As a junior in college, I’m closer to finishing my degree than starting it. As such, I’ve sat through more classes than I ever wished I had to — Music Theory, Religions of Asia, Food Anthropology, etc.. In many of these classes, I’ve questioned the amount of value that they have to me and my music career. It’s hard to say that reading a translation of a thousands-of-years-old religious text is valuable in the moment, and I think the entire notion of value in education is individualistic and develops over time. In my personal musical development, I’ve found that I am often singular-goal oriented. This means that often, there is a singular competition, performance, or audition that hangs over me. For many classical musicians, their musical development is very solitary. The pandemic has forced most people to be even more solitary, and opportunities to play with other people are a scarce commodity.

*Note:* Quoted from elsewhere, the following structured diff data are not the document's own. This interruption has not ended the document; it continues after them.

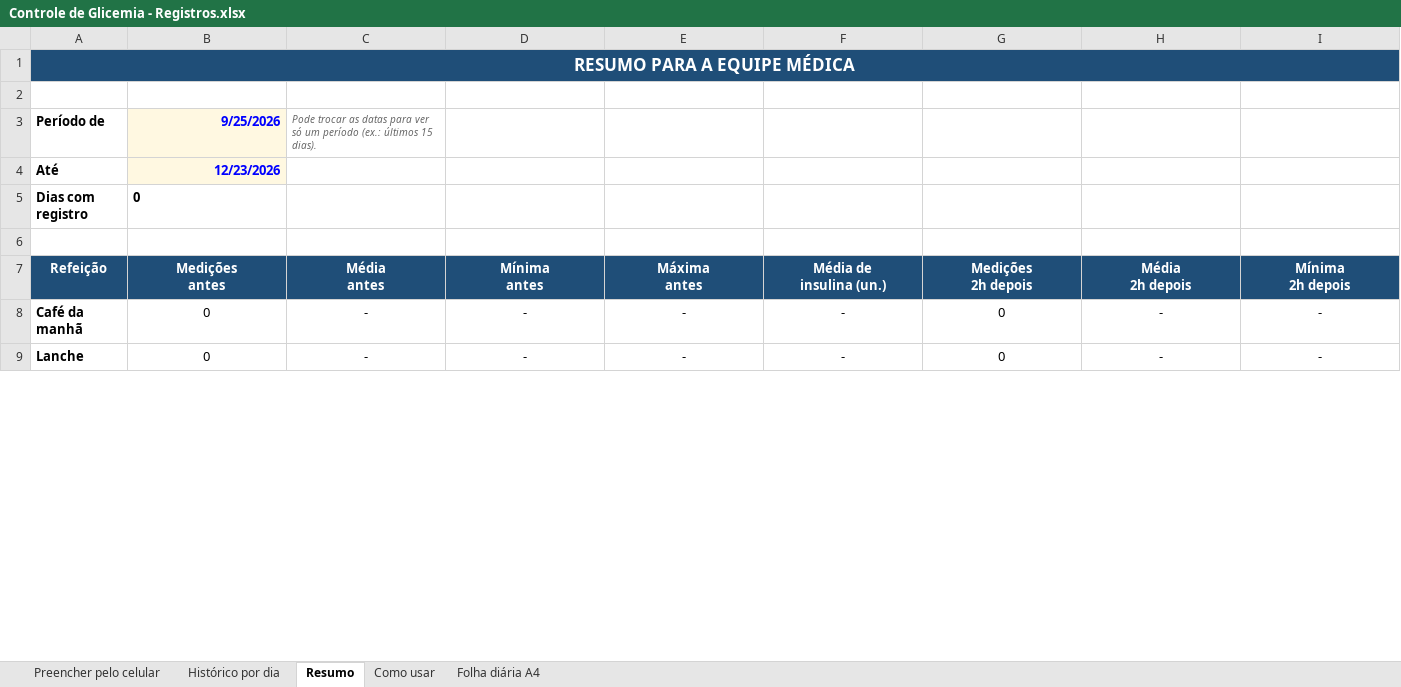
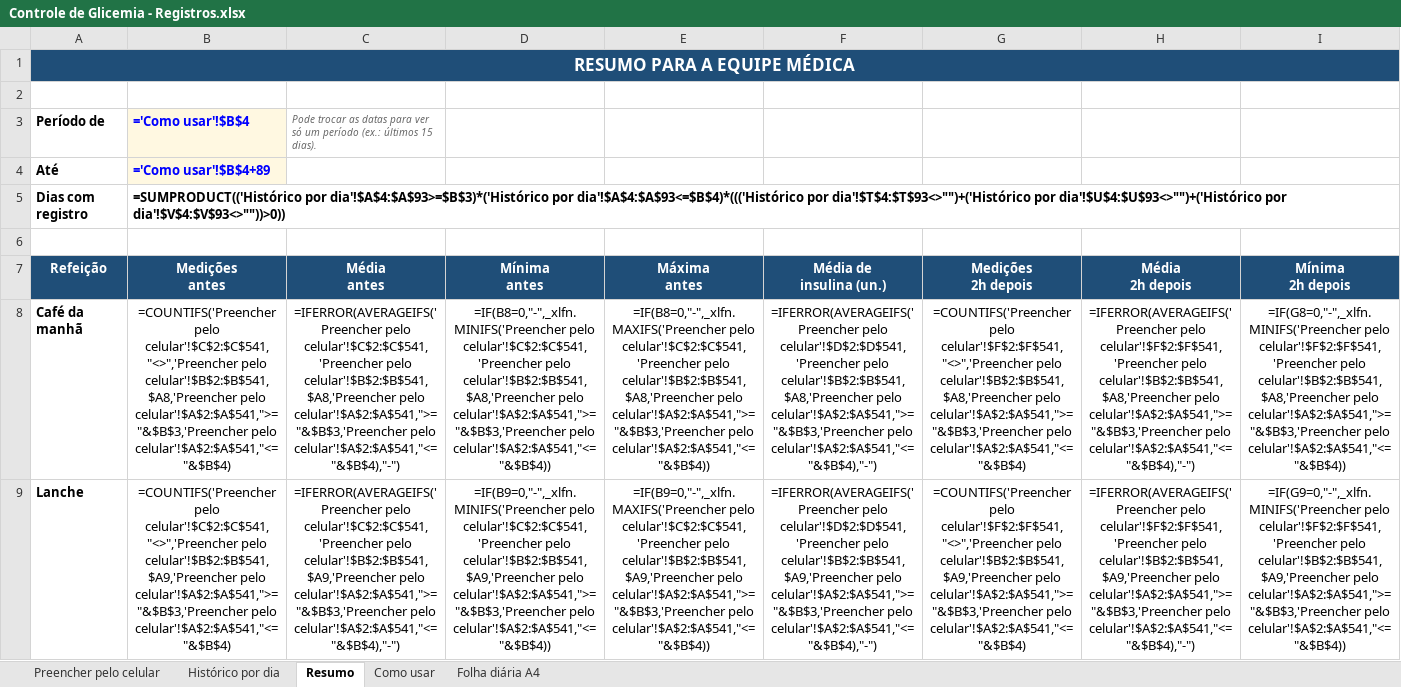
Before and after one commit to araujovito/glicemia-miguel, an Excel workbook: planilha/Controle de Glicemia - Registros.xlsx, sheet Resumo, drawn as a sheet; only a part is shown; values as stored, in another font and other column widths than the file's, no borders; formulas without a stored value are shown as written; charts and pictures not drawn; the diff covers the shown part only; the diff names each change by its address in the sheet, - before the commit and + after, or states it on an @@ line.

Commit message:
Consolida melhorias atuais do diário
Primeiro commit de uma rodada de revisão feita com outra ferramenta
(Codex). Ele junta várias mudanças que foram desenvolvidas em conjunto
antes de serem separadas em commits menores.

Registro:
- três horários opcionais por refeição: da medição antes, da refeição
  e aplicação da insulina e da medição 2 h depois. Antes, o site só
  sabia o horário quando a refeição era registrada no mesmo dia
  (antesEm), e o histórico não mostrava horário nenhum;
- ao abrir uma folha de registro, o cursor já vai para o primeiro
  campo, e a tecla Esc fecha a folha;
- um indicador no topo ("Salvando…", "Salvo agora", "Não foi possível
  salvar") mostra o estado da gravação, que antes era invisível até o
  aviso final;
- aviso de conflito quando outra pessoa altera, em outro aparelho, o
  mesmo registro que está aberto. A pessoa escolhe entre carregar a
  versão nova ou salvar a sua sabendo que vai substituí-la.

Histórico: filtro por período (semana, mês, ano) e páginas de 7 dias
no lugar do "Mostrar mais dias", que ficava lento com meses de dados.

Modo demonstração (?demo=1): dados fictícios, somente leitura, para
mostrar o site à equipe médica ou avaliar a interface sem expor dados
reais.

Privacidade: opção de apagar todos os dados do diário, com
confirmação digitada (APAGAR).

Uso fora do Claude: manifesto e service worker para instalar o site
como aplicativo e abrir a interface sem internet quando servido por
HTTPS.

Organização: as funções puras (números, percentis, comparação de
alimentos, horários, junção do sensor) saíram do index.html para
site/logic.js, que pode ser testado com node --test sem navegador
(tests/site-logic.test.js). A planilha Excel ganhou as mesmas colunas
novas do site (horários, carboidratos, local e etiquetas), com
validação de dados.

```diff
--- a/planilha/Controle de Glicemia - Registros.xlsx (sheet Resumo)
+++ b/planilha/Controle de Glicemia - Registros.xlsx (sheet Resumo)
-B3 (Medições antes): 9/25/2026
+B3 (Medições antes): ='Como usar'!$B$4
-B4 (Medições antes): 12/23/2026
+B4 (Medições antes): ='Como usar'!$B$4+89
-B5 (Medições antes): 0
+B5 (Medições antes): =SUMPRODUCT(('Histórico por dia'!$A$4:$A$93>=$B$3)*('Histórico por dia'!$A$4:$A$93<=$B$4)*((('Histórico por dia'!$T$4:$T$93<>"")+('Histórico por dia'!$U$4:$U$93<>"")+('Histórico por dia'!$V$4:$V$93<>""))>0))
-B8 (Medições antes): 0
+B8 (Medições antes): =COUNTIFS('Preencher pelo celular'!$C$2:$C$541,"<>",'Preencher pelo celular'!$B$2:$B$541,$A8,'Preencher pelo celular'!$A$2:$A$541,">="&$B$3,'Preencher pelo celular'!$A$2:$A$541,"<="&$B$4)
-C8 (Média antes): -
+C8 (Média antes): =IFERROR(AVERAGEIFS('Preencher pelo celular'!$C$2:$C$541,'Preencher pelo celular'!$B$2:$B$541,$A8,'Preencher pelo celular'!$A$2:$A$541,">="&$B$3,'Preencher pelo celular'!$A$2:$A$541,"<="&$B$4),"-")
-D8 (Mínima antes): -
+D8 (Mínima antes): =IF(B8=0,"-",_xlfn.MINIFS('Preencher pelo celular'!$C$2:$C$541,'Preencher pelo celular'!$B$2:$B$541,$A8,'Preencher pelo celular'!$A$2:$A$541,">="&$B$3,'Preencher pelo celular'!$A$2:$A$541,"<="&$B$4))
-E8 (Máxima antes): -
+E8 (Máxima antes): =IF(B8=0,"-",_xlfn.MAXIFS('Preencher pelo celular'!$C$2:$C$541,'Preencher pelo celular'!$B$2:$B$541,$A8,'Preencher pelo celular'!$A$2:$A$541,">="&$B$3,'Preencher pelo celular'!$A$2:$A$541,"<="&$B$4))
-F8 (Média de insulina (un.)): -
+F8 (Média de insulina (un.)): =IFERROR(AVERAGEIFS('Preencher pelo celular'!$D$2:$D$541,'Preencher pelo celular'!$B$2:$B$541,$A8,'Preencher pelo celular'!$A$2:$A$541,">="&$B$3,'Preencher pelo celular'!$A$2:$A$541,"<="&$B$4),"-")
-G8 (Medições 2h depois): 0
+G8 (Medições 2h depois): =COUNTIFS('Preencher pelo celular'!$F$2:$F$541,"<>",'Preencher pelo celular'!$B$2:$B$541,$A8,'Preencher pelo celular'!$A$2:$A$541,">="&$B$3,'Preencher pelo celular'!$A$2:$A$541,"<="&$B$4)
-H8 (Média 2h depois): -
+H8 (Média 2h depois): =IFERROR(AVERAGEIFS('Preencher pelo celular'!$F$2:$F$541,'Preencher pelo celular'!$B$2:$B$541,$A8,'Preencher pelo celular'!$A$2:$A$541,">="&$B$3,'Preencher pelo celular'!$A$2:$A$541,"<="&$B$4),"-")
-I8 (Mínima 2h depois): -
+I8 (Mínima 2h depois): =IF(G8=0,"-",_xlfn.MINIFS('Preencher pelo celular'!$F$2:$F$541,'Preencher pelo celular'!$B$2:$B$541,$A8,'Preencher pelo celular'!$A$2:$A$541,">="&$B$3,'Preencher pelo celular'!$A$2:$A$541,"<="&$B$4))
-B9 (Medições antes): 0
+B9 (Medições antes): =COUNTIFS('Preencher pelo celular'!$C$2:$C$541,"<>",'Preencher pelo celular'!$B$2:$B$541,$A9,'Preencher pelo celular'!$A$2:$A$541,">="&$B$3,'Preencher pelo celular'!$A$2:$A$541,"<="&$B$4)
-C9 (Média antes): -
+C9 (Média antes): =IFERROR(AVERAGEIFS('Preencher pelo celular'!$C$2:$C$541,'Preencher pelo celular'!$B$2:$B$541,$A9,'Preencher pelo celular'!$A$2:$A$541,">="&$B$3,'Preencher pelo celular'!$A$2:$A$541,"<="&$B$4),"-")
-D9 (Mínima antes): -
+D9 (Mínima antes): =IF(B9=0,"-",_xlfn.MINIFS('Preencher pelo celular'!$C$2:$C$541,'Preencher pelo celular'!$B$2:$B$541,$A9,'Preencher pelo celular'!$A$2:$A$541,">="&$B$3,'Preencher pelo celular'!$A$2:$A$541,"<="&$B$4))
-E9 (Máxima antes): -
+E9 (Máxima antes): =IF(B9=0,"-",_xlfn.MAXIFS('Preencher pelo celular'!$C$2:$C$541,'Preencher pelo celular'!$B$2:$B$541,$A9,'Preencher pelo celular'!$A$2:$A$541,">="&$B$3,'Preencher pelo celular'!$A$2:$A$541,"<="&$B$4))
-F9 (Média de insulina (un.)): -
+F9 (Média de insulina (un.)): =IFERROR(AVERAGEIFS('Preencher pelo celular'!$D$2:$D$541,'Preencher pelo celular'!$B$2:$B$541,$A9,'Preencher pelo celular'!$A$2:$A$541,">="&$B$3,'Preencher pelo celular'!$A$2:$A$541,"<="&$B$4),"-")
-G9 (Medições 2h depois): 0
+G9 (Medições 2h depois): =COUNTIFS('Preencher pelo celular'!$F$2:$F$541,"<>",'Preencher pelo celular'!$B$2:$B$541,$A9,'Preencher pelo celular'!$A$2:$A$541,">="&$B$3,'Preencher pelo celular'!$A$2:$A$541,"<="&$B$4)
-H9 (Média 2h depois): -
+H9 (Média 2h depois): =IFERROR(AVERAGEIFS('Preencher pelo celular'!$F$2:$F$541,'Preencher pelo celular'!$B$2:$B$541,$A9,'Preencher pelo celular'!$A$2:$A$541,">="&$B$3,'Preencher pelo celular'!$A$2:$A$541,"<="&$B$4),"-")
-I9 (Mínima 2h depois): -
+I9 (Mínima 2h depois): =IF(G9=0,"-",_xlfn.MINIFS('Preencher pelo celular'!$F$2:$F$541,'Preencher pelo celular'!$B$2:$B$541,$A9,'Preencher pelo celular'!$A$2:$A$541,">="&$B$3,'Preencher pelo celular'!$A$2:$A$541,"<="&$B$4))
```
Also changed, not shown: 54 edited cells elsewhere in this sheet, sheet Histórico por dia, sheet Preencher pelo celular, sheet Como usar, charts or pictures, 9 other files.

Over the past year, I’ve been incredibly fortunate to have had more time than ever to pursue hobbies outside of music. One of my hobbies was learning how to bake sourdough bread and grow a starter. I learned pretty quickly that bread-making and practicing an instrument are more similar than I would have thought. For example, for the type of bread I make, I concentrate my efforts on consistency — having the same ratio between flour, water, and yeast. A certain level of adaptability and finesse is required to gauge the time that each step in the fermentation process will take (much of the timing is dependent on the temperature of the room and dough, relative humidity in your kitchen, and the ratio of ingredients). In turn, managing these variables to produce a loaf of bread that is delicious and beautiful is no small feat.
My approach to practicing an instrument is quite similar. I aim for consistency by being conscious of the variables that affect my playing and strive for a product that is beautiful and artful in the end. Another connection I’ve drawn is that both bread-making and learning an instrument take time to develop skills on. It took me months of consistent practice to nail down my bread recipe; it’s taken me years on the euphonium to hone my sound.
Consequently, my life is infinitely richer with a greater appreciation of both bread-making and playing the euphonium. However, it’s sometimes hard to see value at a macro-level while doing either without the luxury of hindsight. With all of this in mind, I implore people to act purposefully and try to find value in the “little things” in life, whether they be the day-to-day routine of practicing an instrument or making bread.
- Kunal Tiwari